This is also the time when a general contractor will consult with any subcontractors on the job site. They need to completely understand what the client wants and how it should have been accompanied. Answer questions and provide clear direction, otherwise, there could be an issue. If there is a mistake with one of the subcontractors, it can hold up the entire project, and cost you and your client money.

Inspection of Job Sites

At the same time, a general contractor should be inspecting the work that has been done up to that point. Everyone on that site is representing you, so you need to make sure that their workmanship is up to your high standards. However, it’s not only about workmanship. Safety should be the number one priority on a job site, and it is your responsibility to make sure that all applicable standards are being followed.

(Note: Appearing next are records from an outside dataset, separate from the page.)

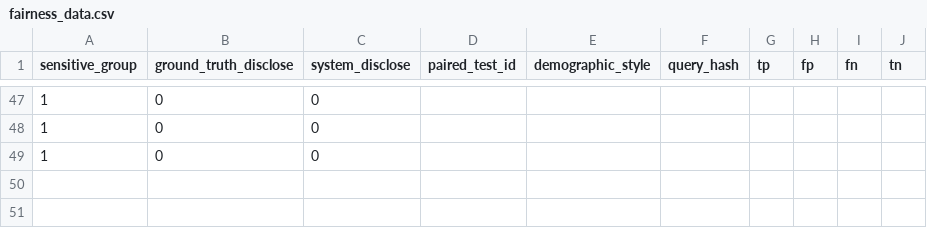
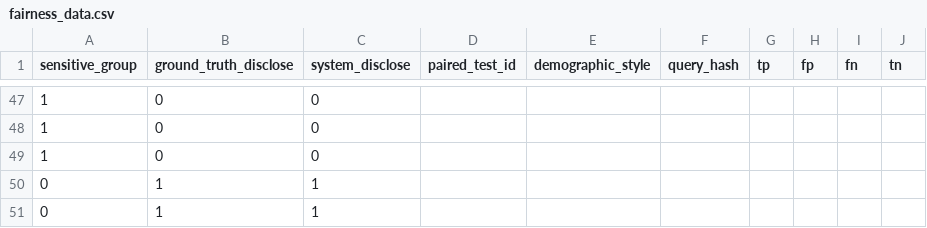
Before and after one commit to Krishil-Parikh/VerityAI, a CSV file: backend/data/fairness_data.csv, drawn as a sheet; only a part is shown, gaps mark what is left out; the diff names each change by its address in the sheet, - before the commit and + after, or states it on an @@ line.

```diff
--- a/backend/data/fairness_data.csv
+++ b/backend/data/fairness_data.csv
+row 50: 0 | 1 | 1
+row 51: 0 | 1 | 1
```
Also changed, not shown: 13 other files.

The fact is, construction comes with a high level of risk. That risk can be to you, your employees, your clients, the general public, and your property. You want to make sure that there is nobody injured on your site. Because of the amount of risk involved, make sure that you have general contractor liability coverage and workers’ compensation coverage. Workers’ compensation is required by law in every state but one, and liability coverage will protect you against lawsuits related to injuries or property damage. Safety and risk management is a big part of a general contractor job, which means that you need to have the right insurance in place at all times.

Client Meetings

Client meetings are where a contractor makes their money. For one, there are new clients to meet with and discuss upcoming projects. You need to sell them to your company and your work. That means being friendly and confident and listening to their wants and needs. Your bid does not have to be the lowest for a project, but it must meet their criteria.

You also will need to consult with clients during projects. They will have questions for you, and you will have questions for them. You may also have to change aspects of the project due to unforeseen circumstances. Changes should be communicated openly and honestly, and the client should be able to make decisions regarding those changes for themselves.

Tracking Budgets

Safety is important, and keeping on budget is very important as well. You need to make sure that every project is forecasted to be completed on time and within budget. If it’s not, that money may have to come out of your pocket. Many jurisdictions have laws regarding how much a contractor can go over a provided quote, so be careful. That means monitoring all of your expenditures, and tracking where every piece of material and equipment is at all times. If you are looking like you are going to go over budget, then talk to your team and see what changes you can make.

Paperwork

There is a lot of paperwork to do when you are running a general contracting business. You have to sign approvals for purchases, for example. Unless you have hired someone specifically to handle it, you may need to do payroll and HR paperwork. A general contractor will be the one who signs every contract and quote and signs off on plans. You would be the big boss, and everything falls on your shoulders and is your ultimate responsibility. You must pay attention to details and ensure that your paperwork is properly filled out.

After Hours

Usually, there is no work being done on a job site after hours. As the light fades, it becomes more dangerous, and there is a greater chance for mistakes. However, often the work of a general contractor isn’t complete for the day even after everyone else has gone home. There may be lingering paperwork to finish, urgent emails and other communications that have to be dealt with, and meetings with clients for a few minutes to discuss how the day went. You may also want to put together your task list for the next day so that it is one fewer thing you have to worry about during your early morning.

As you can see, there is a lot to do during the typical day of a general contractor. In between all of these tasks, you may need to run out for supplies, or handle last-minute requests to make sure that there are no delays on your projects. If you can’t handle an honest full day’s work, being a general contractor might not be for you. However, if you love to see things built, and you have a knack for managing a team, then it might be the perfect option.